Does disgraced Melbourne Cup winning trainer Darren Weir’s four-year ban go far enough?
The racing industry in Australia – gallops, harness and greyhounds – is always heavily scrutinised and when someone is found guilty of animal cruelty they should rightfully punished.
No matter their status.
The explosive Four Corners expose that almost brought greyhound racing to an end in NSW back in 2016 was a prime example of what can go on behind the scenes.
Over hundreds of years, owners and trainers have come up with countless ways of trying to gain an advantage to ensure their animals win.
Drugs, supplements, jiggers, unique training methods and so on.
It’s the nature of the beast when prisemoney is up for grabs.
The industry is, however, heavily regulated with all stakeholders obliged to comply with strict guidelines.
That isn’t to say there aren’t dodgy practices taking place, but Victoria Racing and Victoria Police’s combined and patient investigations into Weir and his bent operations shows some impetus to bring those responsible to justice.
Like racing or think it’s inhumane despite those that follow best practice or not, the industry employees thousands of Tasmanians and Australians.
Ranging from administrators, breeders, track workers, jockeys, betting agencies employees, journalists and the like.
It’s a big business and Weir’s errors have certainly cost many their bread and butter.

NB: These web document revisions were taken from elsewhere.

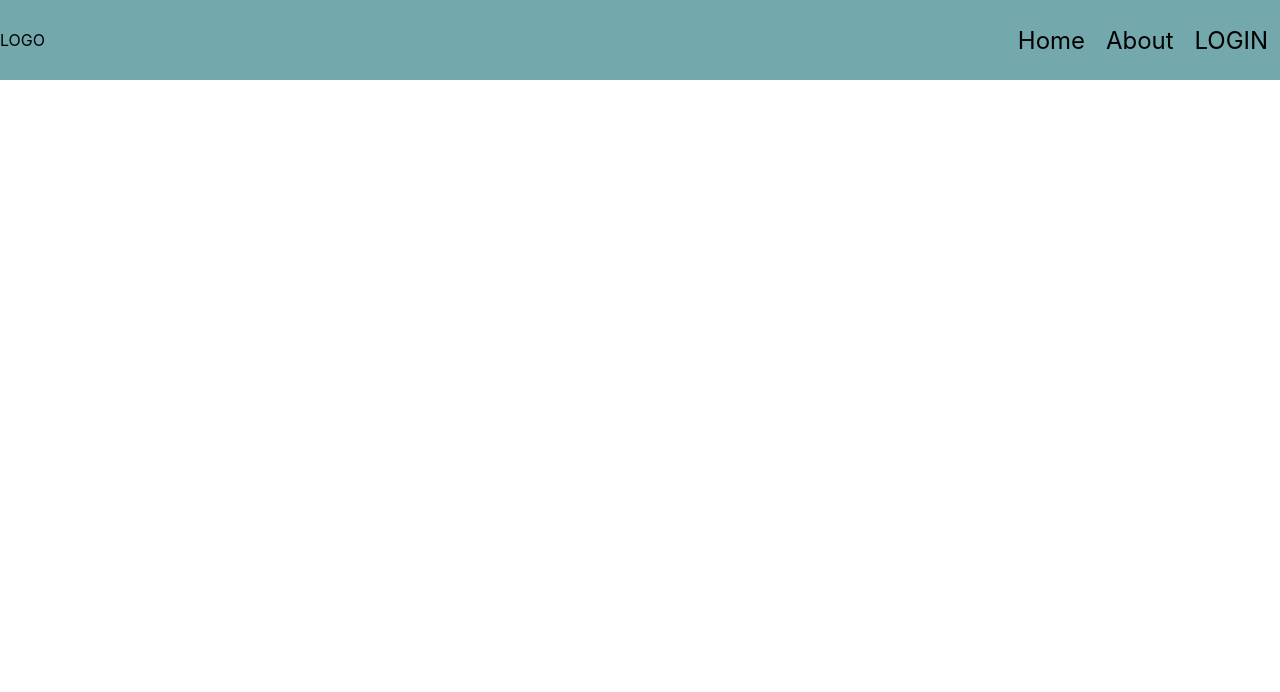
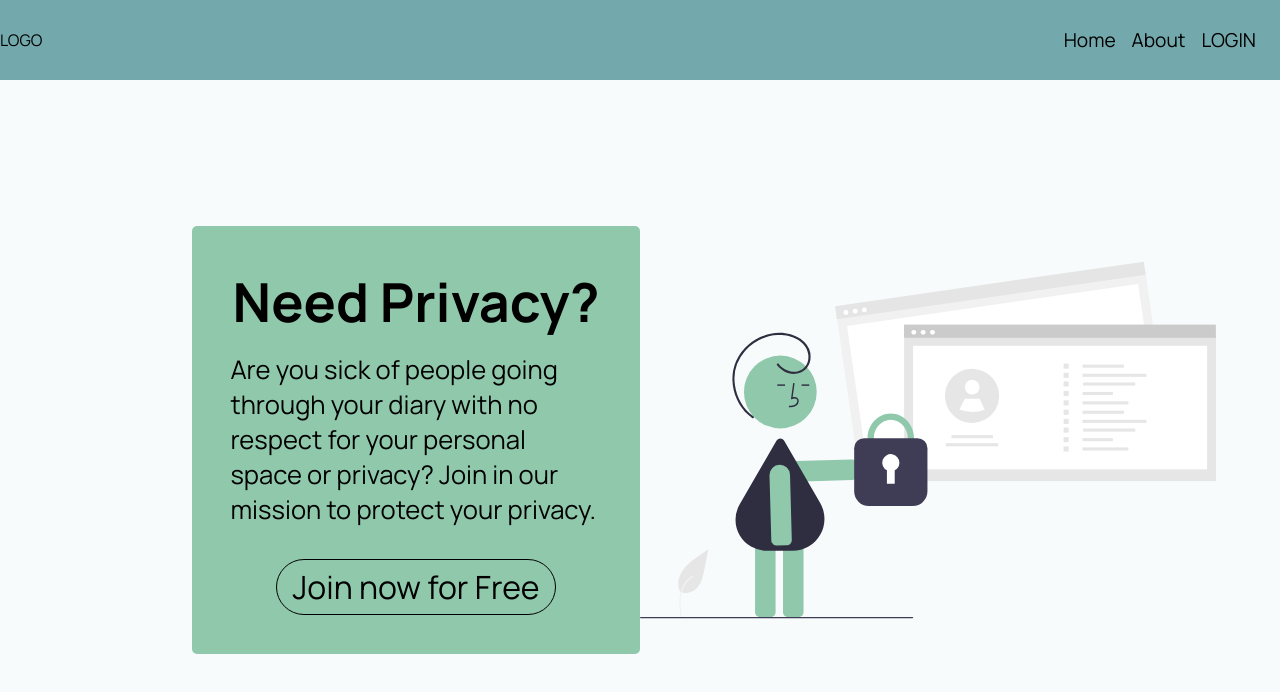
Before and after one commit to daragmas/kon_di, a React (Create React App) app in the folder kon_di_react/: page / in a window 1280 px wide. Shown: the top 692 px of the page. Built offline with nearby package versions, Linux system fonts and the light colour scheme.

Commit message:
added home page

```diff
--- a/kon_di_react/public/index.html
+++ b/kon_di_react/public/index.html
@@ -15,15 +15,7 @@
       user's mobile device or desktop. See https://developers.google.com/web/fundamentals/web-app-manifest/
     -->
     <link rel="manifest" href="%PUBLIC_URL%/manifest.json" />
-    <!--
-      Notice the use of %PUBLIC_URL% in the tags above.
-      It will be replaced with the URL of the `public` folder during the build.
-      Only files inside the `public` folder can be referenced from the HTML.
-
-      Unlike "/favicon.ico" or "favicon.ico", "%PUBLIC_URL%/favicon.ico" will
-      work correctly both with client-side routing and a non-root public URL.
-      Learn how to configure a non-root public URL by running `npm run build`.
-    -->
+    <link href="https://fonts.googleapis.com/css2?family=Manrope:wght@200;300;400;500;700&display=swap" rel="stylesheet">
     <title>React App</title>
   </head>
   <body>
--- a/kon_di_react/src/App.css
+++ b/kon_di_react/src/App.css
@@ -1,10 +1,24 @@
+*{
+box-sizing: border-box;
+margin: 0;
+--main-color: #F7FBFC;
+--accent-color: #A1E6EB;
+--splash-color: #90C8AC;
+--dark-splash-color: #73A9AD;
+font-family: Manrope;
+}
+
+.App {
+  background-color: var(--main-color);
+}
+
 .navbar {
   display: flex;
   height: 10vh;
-  background-color: #73A9AD;
+  background-color: var(--dark-splash-color);
   justify-content: center;
   align-items: center;
-
+  margin-bottom: 0;
 }
 
 .logo{
@@ -15,14 +29,86 @@
 display: flex;
 list-style-type: none;
 margin-right: 5%;
+margin-bottom: 0;
 }
 
 .nav-items {
 margin: 0 5%;
-font-size: 1.5em;
+font-size: 1.5vw;
+margin-bottom: 0;
 }
 
 .nav-items:hover {
 transform: scale(1.1);
 cursor: pointer;
 }
+
+
+.home {
+margin: 0;
+background-color: var(--main-color);
+}
+
+.hero {
+ margin: 0;
+ display: flex;
+ align-items: center;
+ position: relative;
+ height: 90vh;
+}
+
+.hero-container {
+  width: 35%;
+  margin-left: 15%;
+  background-color: var(--splash-color);
+  display: flex;
+  align-items: center;
+  flex-direction: column;
+  padding: 3% 3%;
+  border-radius: 5px;
+  z-index: 3;
+}
+
+.hero-container h3 {
+  font-size: 4.2vw;
+  margin:  0 0 4% 0 ;
+}
+
+.hero-container p {
+  font-size: 2vw;
+  height: auto;
+}
+
+.button-container {
+display: flex;
+align-items: center;
+gap: 10px;
+justify-content: center;
+margin-top: 2em;
+}
+
+.button-container button {
+  font-size: 2.5vw;
+  padding: 5px 15px;
+  background-color: transparent;
+  border: 1px solid black;
+  border-radius: 30px;
+}
+
+.button-container button:hover {
+  transform: scale(1.05);
+  cursor: pointer;
+  transition: 0.1s;
+}
+
+.hero-img-div {
+  position: absolute;
+  top: 25%;
+  left: 50%;
+  z-index: 1;
+}
+
+.hero-img-div img {
+  height: 45vh;
+  width: 45vw;
+}
--- a/kon_di_react/src/App.js
+++ b/kon_di_react/src/App.js
@@ -1,10 +1,12 @@
 import NavBar from './components/Navbar';
 import './App.css';
+import Home from './components/Home';
 
 function App() {
   return (
     <div className="App">
       <NavBar/>
+      <Home/>
     </div>
   );
 }
--- a/kon_di_react/src/components/Home.js
+++ b/kon_di_react/src/components/Home.js
@@ -0,0 +1,21 @@
+const Home = () => {
+    return (
+        <div className="home">
+            <div className='hero'>
+                <div className='hero-container'>
+                <h3>Need Privacy?</h3>
+                <p>Are you sick of people going through your diary with no respect for your personal space or privacy? Join in our mission to protect your privacy.</p>
+                <div className='button-container'>
+                <button>Join now for Free</button>
+                </div>
+                </div>
+                <div className='hero-img-div'>
+                    <img src="safe.svg"/>
+                </div>
+            </div>
+
+        </div>
+    )
+}
+
+export default Home
```
Also changed, not shown: kon_di_react/public/safe.svg (added).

Some say Weir shouldn't be allowed to train again, and are rightly angered at his actions.
But it is unlikely he will enter the industry again and the entire industry shouldn’t be tarred with the same corrupt Weir brush, because like every occupation, there are good people in racing.
Good people that follow the law and care about the animals they are working with and deserve to go about their work with any preconceptions.
Like every workplace, there are those that do their job well and those that don’t.